Photograph of a newly shorn sheep and a sample of handspun wool

Photograph of a newly shorn sheep and a sample of handspun wool

The sheep were photographed in a field on the Fosse Way outside Cirencester. The wool was handspun from a fleece and dyed using onion skins.

Cheese packaging

Cheese packaging and a scrap of cheesecloth

Cheese-making has a long tradition in the Severn Vale, where Single and Double Gloucester was traditionally made from the once nearly extinct Gloucester cattle.

Postcard of Tewkesbury Abbey and the flooded meadow

Postcard of Tewkesbury Abbey and the flooded meadow

Tewkebury Abbey rising about the surrounding water was one of the iconic images of the devastating floods of 2007.

Westonbirt

Westonbirt Arboretum

Westonbirt, the national arboretum, is home to 2,500 different species and 170 champion trees.

Postcard of Edward II's tomb, Gloucester cathedral

Postcard of Edward II's tomb, Gloucester cathedral

The most notorious royal connection for the county is the murder of Edward II, alledgedly with a red hot poker, at Berkley castle.

Gloucester Rugby shirt

Gloucester Rugby shirt

Rugby has traditionally been more popular than football in the county. Gloucester have played at Kingsholm since 1891.

Duck

Duck letter opener

This represents the ducks and other waterfowl at WWT Slimbridge Wetland Centre, founded by Peter Scott in 1946 as a pioneering centre for conservation.

Glosters back badge

Glosters back badge
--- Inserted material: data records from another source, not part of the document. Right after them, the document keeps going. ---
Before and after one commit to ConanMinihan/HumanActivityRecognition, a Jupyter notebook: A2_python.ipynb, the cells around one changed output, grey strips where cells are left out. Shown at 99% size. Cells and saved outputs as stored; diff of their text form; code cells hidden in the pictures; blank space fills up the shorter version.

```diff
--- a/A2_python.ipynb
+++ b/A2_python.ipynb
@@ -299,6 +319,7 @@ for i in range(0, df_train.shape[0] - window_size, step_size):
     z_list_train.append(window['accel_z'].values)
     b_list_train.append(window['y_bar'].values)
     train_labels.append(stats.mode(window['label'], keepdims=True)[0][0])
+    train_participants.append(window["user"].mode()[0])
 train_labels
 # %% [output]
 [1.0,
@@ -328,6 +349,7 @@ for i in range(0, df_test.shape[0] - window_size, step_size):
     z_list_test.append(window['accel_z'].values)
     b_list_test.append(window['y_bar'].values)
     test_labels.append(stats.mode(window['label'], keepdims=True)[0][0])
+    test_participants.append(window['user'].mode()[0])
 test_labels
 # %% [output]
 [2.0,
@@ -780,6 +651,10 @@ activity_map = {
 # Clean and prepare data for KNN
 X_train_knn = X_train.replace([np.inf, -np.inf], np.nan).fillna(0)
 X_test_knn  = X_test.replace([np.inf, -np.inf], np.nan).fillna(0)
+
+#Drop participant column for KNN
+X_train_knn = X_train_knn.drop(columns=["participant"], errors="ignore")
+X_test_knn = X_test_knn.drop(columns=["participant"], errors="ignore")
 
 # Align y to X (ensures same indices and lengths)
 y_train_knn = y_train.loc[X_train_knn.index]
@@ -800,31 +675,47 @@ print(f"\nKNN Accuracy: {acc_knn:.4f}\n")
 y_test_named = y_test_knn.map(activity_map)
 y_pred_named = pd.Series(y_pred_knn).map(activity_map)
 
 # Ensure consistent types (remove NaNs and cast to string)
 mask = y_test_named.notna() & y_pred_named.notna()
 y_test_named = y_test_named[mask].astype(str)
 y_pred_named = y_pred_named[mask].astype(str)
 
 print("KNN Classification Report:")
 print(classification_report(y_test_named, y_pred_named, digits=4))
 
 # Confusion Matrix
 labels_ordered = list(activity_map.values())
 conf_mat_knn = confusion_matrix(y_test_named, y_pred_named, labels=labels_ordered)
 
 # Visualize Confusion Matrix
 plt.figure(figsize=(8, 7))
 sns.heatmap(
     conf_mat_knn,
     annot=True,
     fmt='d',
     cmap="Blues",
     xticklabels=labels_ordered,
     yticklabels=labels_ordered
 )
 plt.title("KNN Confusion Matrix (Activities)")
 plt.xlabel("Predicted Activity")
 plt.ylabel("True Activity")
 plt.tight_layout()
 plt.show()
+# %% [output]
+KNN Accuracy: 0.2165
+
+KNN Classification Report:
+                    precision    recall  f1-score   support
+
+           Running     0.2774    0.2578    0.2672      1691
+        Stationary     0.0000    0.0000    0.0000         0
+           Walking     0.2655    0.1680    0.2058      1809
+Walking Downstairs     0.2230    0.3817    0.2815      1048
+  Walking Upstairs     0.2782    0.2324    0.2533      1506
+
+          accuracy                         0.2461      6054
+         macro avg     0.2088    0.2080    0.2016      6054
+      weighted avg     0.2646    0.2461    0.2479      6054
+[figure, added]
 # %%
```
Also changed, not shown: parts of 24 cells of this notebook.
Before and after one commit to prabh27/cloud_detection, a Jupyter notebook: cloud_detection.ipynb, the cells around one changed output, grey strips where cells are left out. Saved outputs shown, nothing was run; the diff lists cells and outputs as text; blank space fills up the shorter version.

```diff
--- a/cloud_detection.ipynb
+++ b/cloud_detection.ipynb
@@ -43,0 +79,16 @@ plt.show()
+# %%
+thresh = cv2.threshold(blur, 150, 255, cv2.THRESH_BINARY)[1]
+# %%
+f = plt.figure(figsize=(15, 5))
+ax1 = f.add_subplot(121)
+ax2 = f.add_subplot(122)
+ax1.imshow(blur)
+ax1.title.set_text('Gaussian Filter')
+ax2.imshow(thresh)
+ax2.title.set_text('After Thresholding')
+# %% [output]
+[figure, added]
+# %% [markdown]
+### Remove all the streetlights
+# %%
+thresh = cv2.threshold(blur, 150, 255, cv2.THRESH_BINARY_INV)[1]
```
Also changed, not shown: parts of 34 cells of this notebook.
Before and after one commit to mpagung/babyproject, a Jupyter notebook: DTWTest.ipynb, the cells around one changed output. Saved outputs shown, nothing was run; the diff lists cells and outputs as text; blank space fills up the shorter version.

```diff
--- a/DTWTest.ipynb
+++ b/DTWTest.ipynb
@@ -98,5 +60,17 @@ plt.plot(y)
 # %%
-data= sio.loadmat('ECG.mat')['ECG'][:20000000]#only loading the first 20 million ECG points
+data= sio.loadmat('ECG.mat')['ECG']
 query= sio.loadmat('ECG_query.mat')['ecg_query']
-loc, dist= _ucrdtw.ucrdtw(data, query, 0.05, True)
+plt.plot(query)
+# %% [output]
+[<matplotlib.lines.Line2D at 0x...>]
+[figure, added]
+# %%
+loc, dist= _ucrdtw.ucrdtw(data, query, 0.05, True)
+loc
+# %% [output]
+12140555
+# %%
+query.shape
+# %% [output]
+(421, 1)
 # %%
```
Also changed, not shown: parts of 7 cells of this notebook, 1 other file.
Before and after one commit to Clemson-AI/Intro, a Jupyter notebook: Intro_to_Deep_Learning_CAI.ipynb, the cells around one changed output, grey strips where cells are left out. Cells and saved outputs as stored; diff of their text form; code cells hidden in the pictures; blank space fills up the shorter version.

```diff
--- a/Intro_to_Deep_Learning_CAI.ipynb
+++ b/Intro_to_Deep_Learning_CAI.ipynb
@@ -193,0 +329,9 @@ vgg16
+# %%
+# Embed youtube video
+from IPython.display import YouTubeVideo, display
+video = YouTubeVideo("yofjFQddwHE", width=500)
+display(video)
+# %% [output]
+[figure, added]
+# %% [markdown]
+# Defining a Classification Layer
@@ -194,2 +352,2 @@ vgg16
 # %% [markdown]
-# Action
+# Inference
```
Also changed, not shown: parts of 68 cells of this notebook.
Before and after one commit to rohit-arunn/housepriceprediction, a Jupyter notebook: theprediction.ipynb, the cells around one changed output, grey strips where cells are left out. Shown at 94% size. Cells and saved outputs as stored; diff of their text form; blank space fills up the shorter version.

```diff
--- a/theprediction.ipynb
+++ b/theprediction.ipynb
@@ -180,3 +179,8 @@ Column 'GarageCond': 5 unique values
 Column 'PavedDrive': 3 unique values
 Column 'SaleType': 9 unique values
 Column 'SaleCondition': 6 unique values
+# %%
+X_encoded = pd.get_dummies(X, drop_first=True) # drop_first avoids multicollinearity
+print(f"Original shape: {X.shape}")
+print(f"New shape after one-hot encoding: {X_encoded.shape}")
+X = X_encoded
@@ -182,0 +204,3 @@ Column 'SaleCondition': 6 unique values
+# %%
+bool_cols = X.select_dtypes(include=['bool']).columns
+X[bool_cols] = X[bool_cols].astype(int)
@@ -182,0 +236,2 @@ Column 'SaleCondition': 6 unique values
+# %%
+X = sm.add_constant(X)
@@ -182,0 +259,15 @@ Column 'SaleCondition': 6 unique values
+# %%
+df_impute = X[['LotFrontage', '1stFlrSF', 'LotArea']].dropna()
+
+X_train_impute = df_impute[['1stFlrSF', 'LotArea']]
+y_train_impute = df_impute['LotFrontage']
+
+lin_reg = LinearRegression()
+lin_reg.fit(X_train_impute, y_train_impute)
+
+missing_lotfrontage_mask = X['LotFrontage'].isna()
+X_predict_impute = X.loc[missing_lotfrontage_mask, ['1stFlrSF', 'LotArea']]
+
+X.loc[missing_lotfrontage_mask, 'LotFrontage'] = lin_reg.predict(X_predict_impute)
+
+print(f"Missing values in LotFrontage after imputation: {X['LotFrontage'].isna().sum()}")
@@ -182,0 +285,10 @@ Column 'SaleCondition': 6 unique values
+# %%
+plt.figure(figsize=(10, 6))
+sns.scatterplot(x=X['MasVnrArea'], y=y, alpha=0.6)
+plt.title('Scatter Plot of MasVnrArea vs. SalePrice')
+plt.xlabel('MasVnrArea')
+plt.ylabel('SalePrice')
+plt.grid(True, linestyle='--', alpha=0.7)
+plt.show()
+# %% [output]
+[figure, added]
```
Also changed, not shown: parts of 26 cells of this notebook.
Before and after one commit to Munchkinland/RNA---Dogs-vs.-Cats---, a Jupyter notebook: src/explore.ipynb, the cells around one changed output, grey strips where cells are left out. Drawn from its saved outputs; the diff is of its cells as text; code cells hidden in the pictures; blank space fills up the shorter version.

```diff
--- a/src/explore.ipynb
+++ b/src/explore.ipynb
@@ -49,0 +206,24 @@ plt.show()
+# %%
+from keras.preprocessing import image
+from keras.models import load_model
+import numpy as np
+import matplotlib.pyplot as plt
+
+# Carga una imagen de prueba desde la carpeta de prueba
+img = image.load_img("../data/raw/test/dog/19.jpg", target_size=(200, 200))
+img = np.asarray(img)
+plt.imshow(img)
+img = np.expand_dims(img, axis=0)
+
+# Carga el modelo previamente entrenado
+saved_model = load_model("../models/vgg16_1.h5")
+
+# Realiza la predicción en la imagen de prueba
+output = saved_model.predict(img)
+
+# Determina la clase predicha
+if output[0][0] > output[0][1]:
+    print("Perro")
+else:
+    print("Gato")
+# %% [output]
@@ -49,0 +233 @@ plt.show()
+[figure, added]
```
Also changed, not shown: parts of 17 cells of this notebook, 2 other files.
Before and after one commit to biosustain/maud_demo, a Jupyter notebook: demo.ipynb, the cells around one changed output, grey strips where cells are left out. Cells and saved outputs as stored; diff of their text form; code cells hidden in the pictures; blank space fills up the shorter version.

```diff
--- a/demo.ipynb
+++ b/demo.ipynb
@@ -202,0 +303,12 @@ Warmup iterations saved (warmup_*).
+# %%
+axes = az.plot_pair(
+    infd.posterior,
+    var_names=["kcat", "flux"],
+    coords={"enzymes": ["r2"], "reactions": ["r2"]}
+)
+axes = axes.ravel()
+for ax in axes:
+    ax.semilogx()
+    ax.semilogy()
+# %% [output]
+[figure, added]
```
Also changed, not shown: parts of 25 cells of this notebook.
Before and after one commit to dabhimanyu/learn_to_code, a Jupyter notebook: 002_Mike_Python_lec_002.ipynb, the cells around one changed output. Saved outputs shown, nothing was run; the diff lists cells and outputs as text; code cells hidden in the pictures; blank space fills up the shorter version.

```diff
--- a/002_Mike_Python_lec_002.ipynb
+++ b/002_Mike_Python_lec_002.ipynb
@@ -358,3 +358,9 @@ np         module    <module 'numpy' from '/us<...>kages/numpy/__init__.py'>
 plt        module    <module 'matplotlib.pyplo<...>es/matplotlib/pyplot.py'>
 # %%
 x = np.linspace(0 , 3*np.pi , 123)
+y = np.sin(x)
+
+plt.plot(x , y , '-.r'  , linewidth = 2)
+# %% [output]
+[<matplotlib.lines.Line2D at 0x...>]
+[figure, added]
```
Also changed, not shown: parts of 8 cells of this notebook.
For gallantry during the Battle of Alexandria (1801), the Gloucestershire Regiment was given the honour of wearing a badge on the back of their caps.

Promotional pack of playing cards

Promotional pack of playing cards

The Cheltenham Festival, the spring National Hunt meeting, has run at Prestbury since 1912.

Dowty World, January 1992

Dowty World, January 1992

Gloucestershire's association with aircraft dates back to World War 1 and the formation of the Gloster Aircraft Company.

pig

Hampshire hog

Since the late 18th century ‘Hampshire hog’ has been the traditional nickname for residents of the county.

Langdon’s map

Langdon’s map of Mapledurwell

Langdon’s map of Mapledurwell, 1616, was drawn for Corpus Christi College, Oxford, the owners, and is preserved in a beautiful book of maps in their archives.

musket balls

Civil War musket balls

Basing House was destroyed by Oliver Cromwell in 1645 after three sieges in the Civil War.

Basingstoke geology map

Basingstoke geology map

The Basingstoke geology map clearly shows the twofold division of the area with the Reading Beds (RB) and London Clay (LC) in the upper part of the map.

Clay and chalk

Clay and chalk

The clay/chalk geology affected much of the life of the area.

Teasel and sheep’s wool

Teasel and sheep’s wool

By the early 16th century Basingstoke and its rural hinterland had a flourishing cloth industry. Flocks of up to 500 sheep pastured on Basingstoke Down.

Basingstoke Canal token

Basingstoke Canal token

A shortage of legal coins in the 1780/90s led many contractors to issue tokens to pay workers.

Cover of Northanger Abbey

Northanger Abbey by Jane Austen

From 1775 to 1800, Austen lived in Steventon, ‘the cradle of her genius’, where, from 1796 she wrote early versions of three novels.

Gabardine sample with label

Gabardine sample with label

Thomas Burberry set up shop in Basingstoke in 1856.

Wallis & Steevens steamroller model

Wallis & Steevens steamroller model

A steam road roller of the type manufactured in Basingstoke by Wallis & Steevens in the late 19th century.

Model of Mighty Antar

Model of Mighty Antar

For much of the 20th century the Thornycroft vehicle works was the largest employer in Basingstoke. It is perhaps best remembered for the Mighty Antar.

Fishing flies

Fishing flies

Arguably the two best chalk streams for this the purest form of trout fishing arise and flow for their entire length in Hampshire.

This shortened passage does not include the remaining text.